Problem to solve: Every record below must be copied exactly, with images dropped.

(Source data)

========================

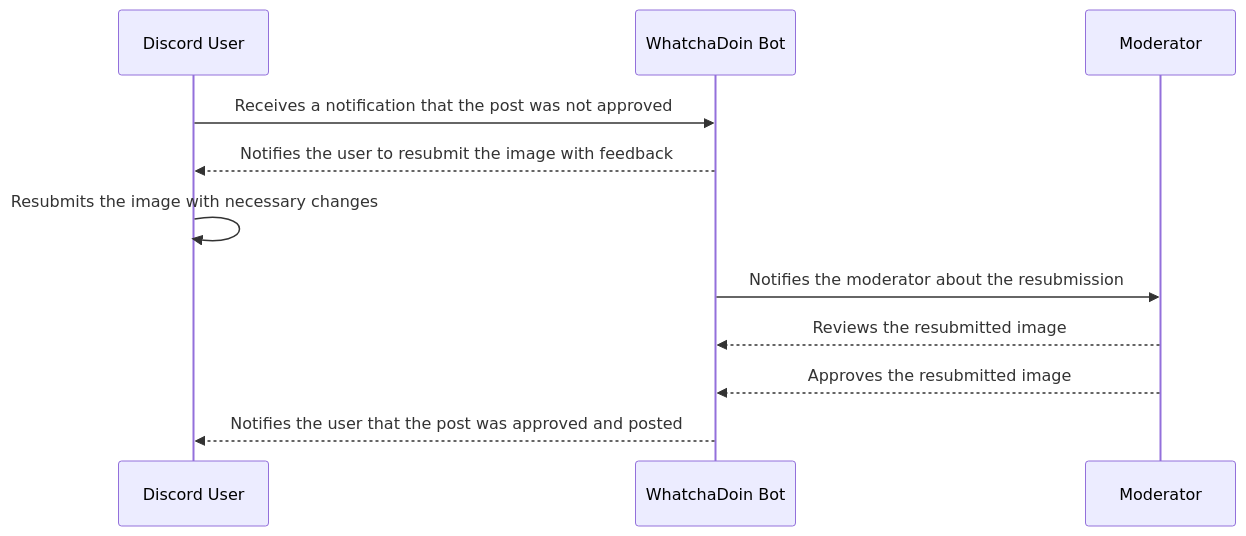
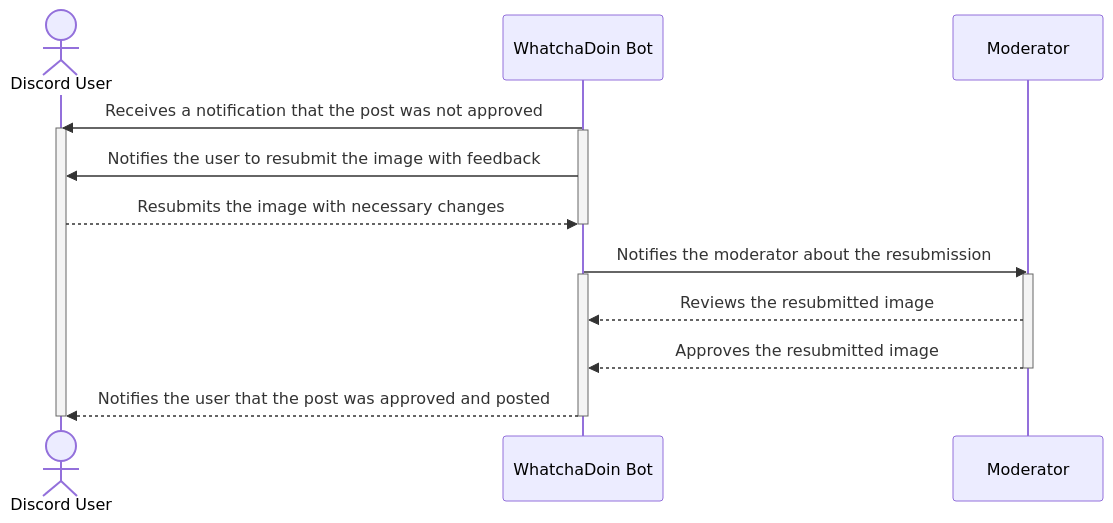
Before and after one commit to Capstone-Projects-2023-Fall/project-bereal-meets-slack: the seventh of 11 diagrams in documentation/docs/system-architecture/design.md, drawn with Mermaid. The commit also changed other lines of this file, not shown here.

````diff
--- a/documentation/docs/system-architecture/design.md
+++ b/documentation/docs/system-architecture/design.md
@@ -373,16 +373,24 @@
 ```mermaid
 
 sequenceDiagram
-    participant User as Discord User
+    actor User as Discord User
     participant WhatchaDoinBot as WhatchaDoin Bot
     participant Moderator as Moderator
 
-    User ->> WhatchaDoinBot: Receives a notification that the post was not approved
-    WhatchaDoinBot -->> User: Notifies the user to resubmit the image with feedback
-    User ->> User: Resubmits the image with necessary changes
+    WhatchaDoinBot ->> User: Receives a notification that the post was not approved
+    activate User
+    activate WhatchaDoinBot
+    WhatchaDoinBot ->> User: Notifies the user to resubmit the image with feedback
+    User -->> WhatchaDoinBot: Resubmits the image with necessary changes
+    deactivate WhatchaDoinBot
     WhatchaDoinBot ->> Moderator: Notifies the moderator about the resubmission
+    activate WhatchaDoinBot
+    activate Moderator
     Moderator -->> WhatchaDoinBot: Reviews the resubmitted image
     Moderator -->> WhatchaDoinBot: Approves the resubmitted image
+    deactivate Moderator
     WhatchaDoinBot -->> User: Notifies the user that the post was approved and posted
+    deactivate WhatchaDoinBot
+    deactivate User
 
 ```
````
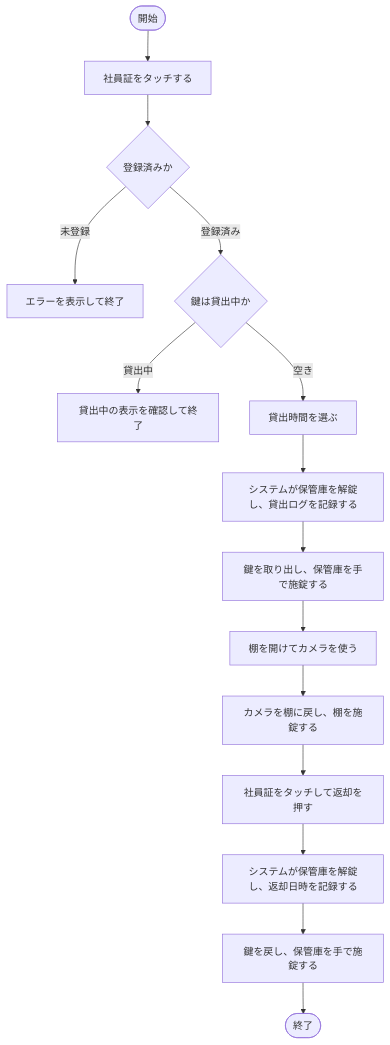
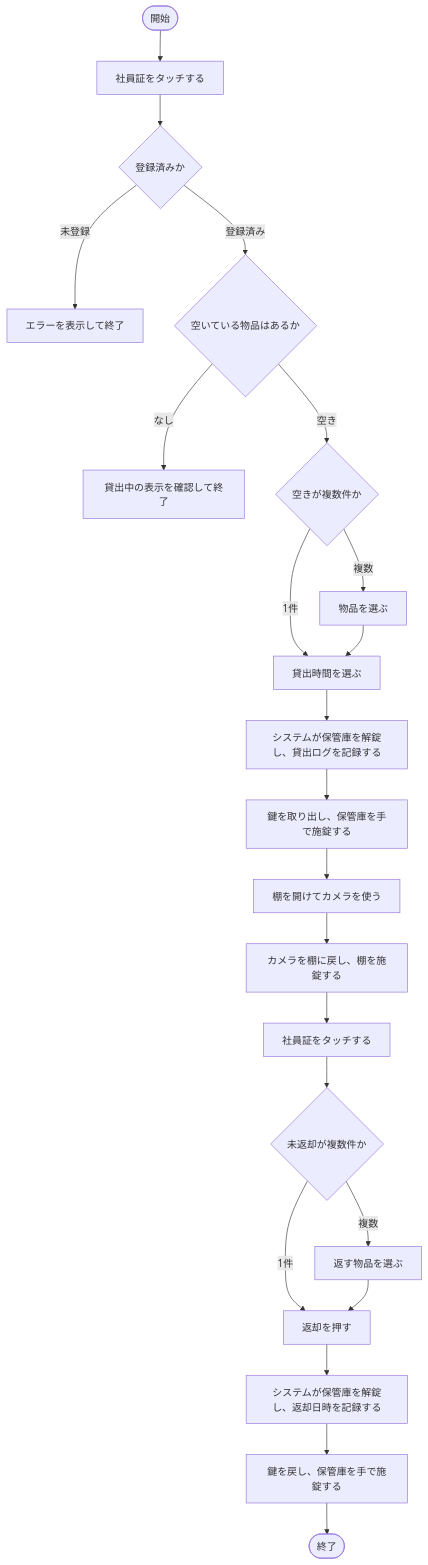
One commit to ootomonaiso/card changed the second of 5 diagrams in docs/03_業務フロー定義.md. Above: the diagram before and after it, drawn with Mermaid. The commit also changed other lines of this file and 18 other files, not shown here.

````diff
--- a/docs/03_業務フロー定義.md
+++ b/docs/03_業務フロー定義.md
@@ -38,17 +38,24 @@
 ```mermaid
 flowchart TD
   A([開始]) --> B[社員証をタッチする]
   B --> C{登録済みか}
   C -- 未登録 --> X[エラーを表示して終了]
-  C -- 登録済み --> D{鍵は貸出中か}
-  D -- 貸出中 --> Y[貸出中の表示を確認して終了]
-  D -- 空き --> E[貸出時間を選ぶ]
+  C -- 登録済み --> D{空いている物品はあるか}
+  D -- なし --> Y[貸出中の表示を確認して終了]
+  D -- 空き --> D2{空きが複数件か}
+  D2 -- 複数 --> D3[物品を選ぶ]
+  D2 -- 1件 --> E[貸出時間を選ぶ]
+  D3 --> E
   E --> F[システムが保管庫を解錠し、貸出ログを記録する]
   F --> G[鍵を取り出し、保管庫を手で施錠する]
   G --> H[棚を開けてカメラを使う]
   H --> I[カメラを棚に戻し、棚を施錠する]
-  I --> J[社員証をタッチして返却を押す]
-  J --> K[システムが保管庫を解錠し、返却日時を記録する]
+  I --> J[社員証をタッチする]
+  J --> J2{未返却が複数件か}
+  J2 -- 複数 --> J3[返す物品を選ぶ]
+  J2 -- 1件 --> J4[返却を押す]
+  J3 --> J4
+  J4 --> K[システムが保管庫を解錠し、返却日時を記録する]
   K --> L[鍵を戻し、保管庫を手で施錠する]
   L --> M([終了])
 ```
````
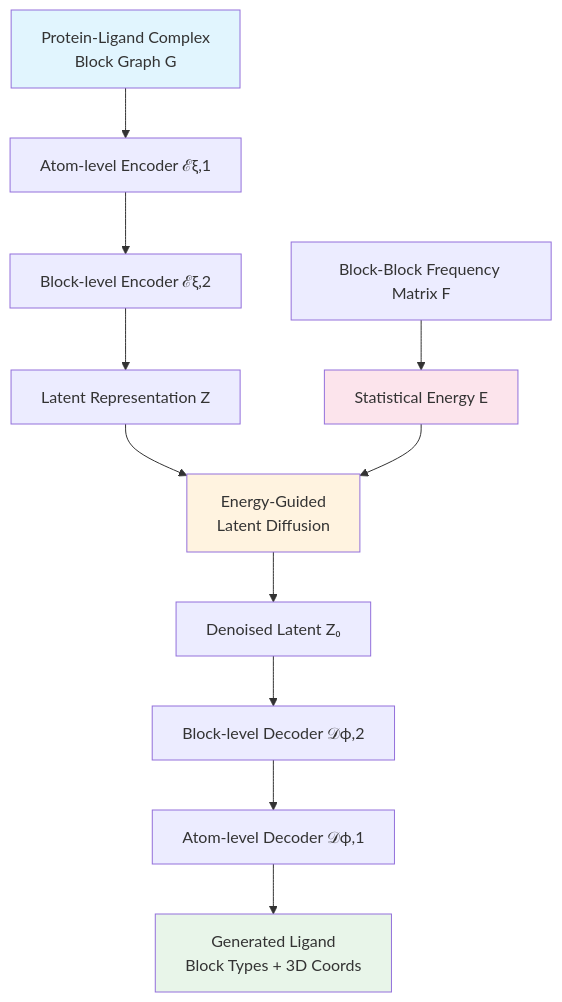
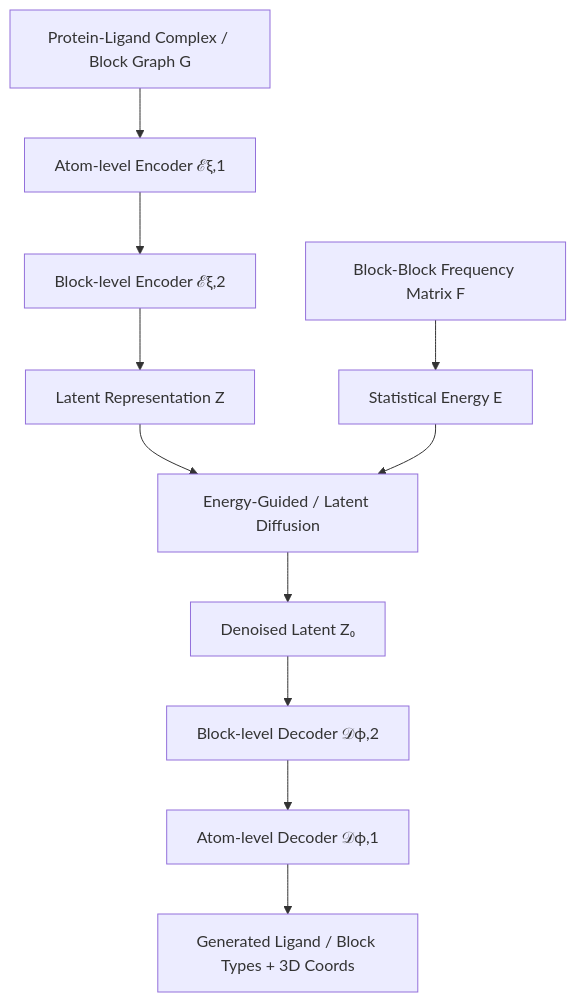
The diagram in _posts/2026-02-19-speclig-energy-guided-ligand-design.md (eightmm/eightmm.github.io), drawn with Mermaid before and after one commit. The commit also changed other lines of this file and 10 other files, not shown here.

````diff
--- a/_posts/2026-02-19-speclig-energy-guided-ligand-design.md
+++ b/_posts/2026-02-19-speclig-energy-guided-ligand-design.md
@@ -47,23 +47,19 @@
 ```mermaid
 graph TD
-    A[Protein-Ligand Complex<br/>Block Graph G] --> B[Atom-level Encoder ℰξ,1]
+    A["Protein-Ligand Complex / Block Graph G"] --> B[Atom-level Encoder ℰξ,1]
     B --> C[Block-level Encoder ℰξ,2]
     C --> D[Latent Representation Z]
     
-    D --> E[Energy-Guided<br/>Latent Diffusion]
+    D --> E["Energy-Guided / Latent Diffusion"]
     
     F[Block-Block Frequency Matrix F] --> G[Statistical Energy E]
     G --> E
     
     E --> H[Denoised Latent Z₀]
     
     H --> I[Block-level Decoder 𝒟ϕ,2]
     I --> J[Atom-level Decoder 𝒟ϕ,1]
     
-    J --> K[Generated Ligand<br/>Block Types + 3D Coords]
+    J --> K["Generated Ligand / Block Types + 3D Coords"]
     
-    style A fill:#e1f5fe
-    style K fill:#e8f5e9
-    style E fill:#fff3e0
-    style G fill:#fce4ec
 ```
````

========================

Answer box:
Before and after one commit to Capstone-Projects-2023-Fall/project-bereal-meets-slack: the seventh of 11 diagrams in documentation/docs/system-architecture/design.md, drawn with Mermaid. The commit also changed other lines of this file, not shown here.

````diff
--- a/documentation/docs/system-architecture/design.md
+++ b/documentation/docs/system-architecture/design.md
@@ -373,16 +373,24 @@
 ```mermaid
 
 sequenceDiagram
-    participant User as Discord User
+    actor User as Discord User
     participant WhatchaDoinBot as WhatchaDoin Bot
     participant Moderator as Moderator
 
-    User ->> WhatchaDoinBot: Receives a notification that the post was not approved
-    WhatchaDoinBot -->> User: Notifies the user to resubmit the image with feedback
-    User ->> User: Resubmits the image with necessary changes
+    WhatchaDoinBot ->> User: Receives a notification that the post was not approved
+    activate User
+    activate WhatchaDoinBot
+    WhatchaDoinBot ->> User: Notifies the user to resubmit the image with feedback
+    User -->> WhatchaDoinBot: Resubmits the image with necessary changes
+    deactivate WhatchaDoinBot
     WhatchaDoinBot ->> Moderator: Notifies the moderator about the resubmission
+    activate WhatchaDoinBot
+    activate Moderator
     Moderator -->> WhatchaDoinBot: Reviews the resubmitted image
     Moderator -->> WhatchaDoinBot: Approves the resubmitted image
+    deactivate Moderator
     WhatchaDoinBot -->> User: Notifies the user that the post was approved and posted
+    deactivate WhatchaDoinBot
+    deactivate User
 
 ```
````
One commit to ootomonaiso/card changed the second of 5 diagrams in docs/03_業務フロー定義.md. Above: the diagram before and after it, drawn with Mermaid. The commit also changed other lines of this file and 18 other files, not shown here.

````diff
--- a/docs/03_業務フロー定義.md
+++ b/docs/03_業務フロー定義.md
@@ -38,17 +38,24 @@
 ```mermaid
 flowchart TD
   A([開始]) --> B[社員証をタッチする]
   B --> C{登録済みか}
   C -- 未登録 --> X[エラーを表示して終了]
-  C -- 登録済み --> D{鍵は貸出中か}
-  D -- 貸出中 --> Y[貸出中の表示を確認して終了]
-  D -- 空き --> E[貸出時間を選ぶ]
+  C -- 登録済み --> D{空いている物品はあるか}
+  D -- なし --> Y[貸出中の表示を確認して終了]
+  D -- 空き --> D2{空きが複数件か}
+  D2 -- 複数 --> D3[物品を選ぶ]
+  D2 -- 1件 --> E[貸出時間を選ぶ]
+  D3 --> E
   E --> F[システムが保管庫を解錠し、貸出ログを記録する]
   F --> G[鍵を取り出し、保管庫を手で施錠する]
   G --> H[棚を開けてカメラを使う]
   H --> I[カメラを棚に戻し、棚を施錠する]
-  I --> J[社員証をタッチして返却を押す]
-  J --> K[システムが保管庫を解錠し、返却日時を記録する]
+  I --> J[社員証をタッチする]
+  J --> J2{未返却が複数件か}
+  J2 -- 複数 --> J3[返す物品を選ぶ]
+  J2 -- 1件 --> J4[返却を押す]
+  J3 --> J4
+  J4 --> K[システムが保管庫を解錠し、返却日時を記録する]
   K --> L[鍵を戻し、保管庫を手で施錠する]
   L --> M([終了])
 ```
````
The diagram in _posts/2026-02-19-speclig-energy-guided-ligand-design.md (eightmm/eightmm.github.io), drawn with Mermaid before and after one commit. The commit also changed other lines of this file and 10 other files, not shown here.

````diff
--- a/_posts/2026-02-19-speclig-energy-guided-ligand-design.md
+++ b/_posts/2026-02-19-speclig-energy-guided-ligand-design.md
@@ -47,23 +47,19 @@
 ```mermaid
 graph TD
-    A[Protein-Ligand Complex<br/>Block Graph G] --> B[Atom-level Encoder ℰξ,1]
+    A["Protein-Ligand Complex / Block Graph G"] --> B[Atom-level Encoder ℰξ,1]
     B --> C[Block-level Encoder ℰξ,2]
     C --> D[Latent Representation Z]
     
-    D --> E[Energy-Guided<br/>Latent Diffusion]
+    D --> E["Energy-Guided / Latent Diffusion"]
     
     F[Block-Block Frequency Matrix F] --> G[Statistical Energy E]
     G --> E
     
     E --> H[Denoised Latent Z₀]
     
     H --> I[Block-level Decoder 𝒟ϕ,2]
     I --> J[Atom-level Decoder 𝒟ϕ,1]
     
-    J --> K[Generated Ligand<br/>Block Types + 3D Coords]
+    J --> K["Generated Ligand / Block Types + 3D Coords"]
     
-    style A fill:#e1f5fe
-    style K fill:#e8f5e9
-    style E fill:#fff3e0
-    style G fill:#fce4ec
 ```
````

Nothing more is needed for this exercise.